# Before-and-after page screenshots
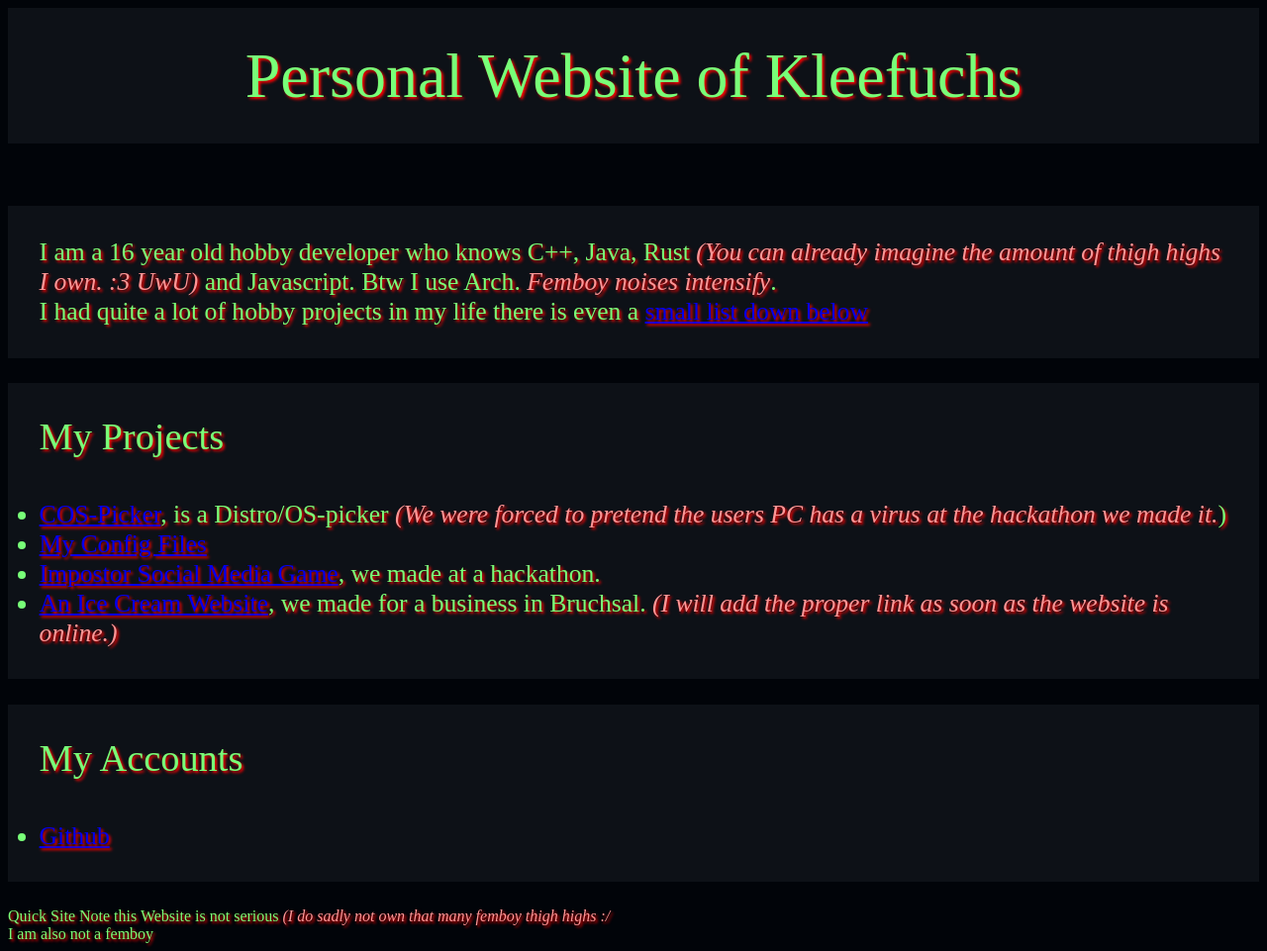
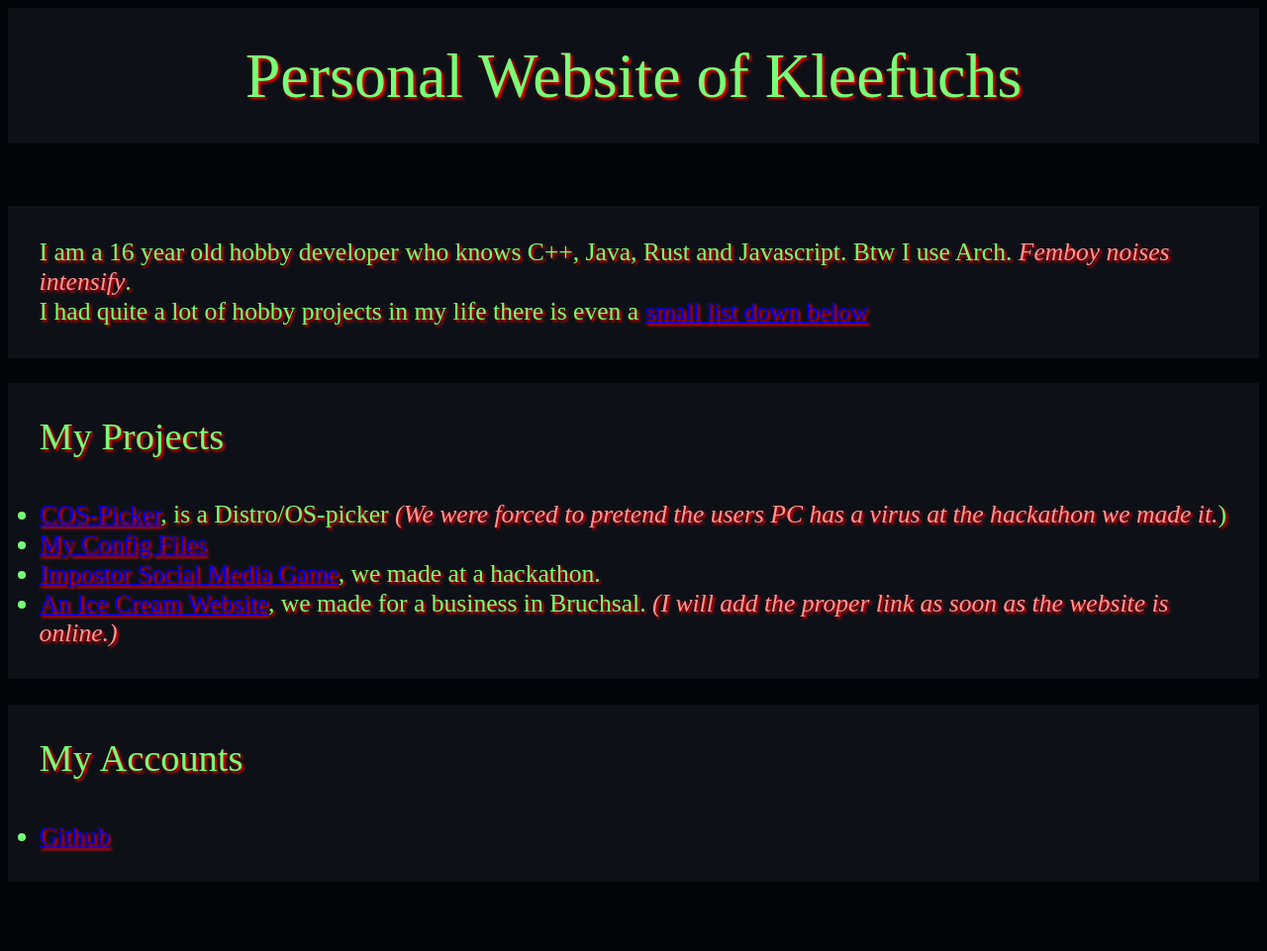
Before and after one commit to Kleefuchs/personal-homepage, a website: page index.html in a window 1280 px wide. Shown: the whole page at 99% size. After the commit the page ends 917 px from the top, so only its background shows below. Drawn offline with Linux system fonts and the light colour scheme.

Commit message:
Removed unnecessary info

```diff
--- a/index.html
+++ b/index.html
@@ -9,7 +9,7 @@
     <body>
         <div class="main-heading">Personal Website of Kleefuchs</div>
         <div id="about-me-text" class="long-text">
-            I am a 16 year old hobby developer who knows C++, Java, Rust <i>(You can already imagine the amount of thigh highs I own. :3 UwU)</i> and Javascript.
+            I am a 16 year old hobby developer who knows C++, Java, Rust and Javascript.
             Btw I use Arch. <i>Femboy noises intensify</i>.<br>
             I had quite a lot of hobby projects in my life there is even a <a href="#my-projects">small list down below</a>
         </div>
@@ -24,7 +24,5 @@
             <div id="my-accounts-heading" class="heading">My Accounts</div>
             <li><a href="https://github.com/Kleefuchs">Github</a></li>
         </ul>
-        Quick Site Note this Website is not serious <i>(I do sadly not own that many femboy thigh highs :/</i><br>
-        I am also not a femboy
     </body>
 </html>
```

# PROMPT
Search term "html": return each line of the data that contains it.

# RESULT FOR THIS TASK
Before and after one commit to Kleefuchs/personal-homepage, a website: page index.html in a window 1280 px wide. Shown: the whole page at 99% size. After the commit the page ends 917 px from the top, so only its background shows below. Drawn offline with Linux system fonts and the light colour scheme.
--- a/index.html
+++ b/index.html
 </html>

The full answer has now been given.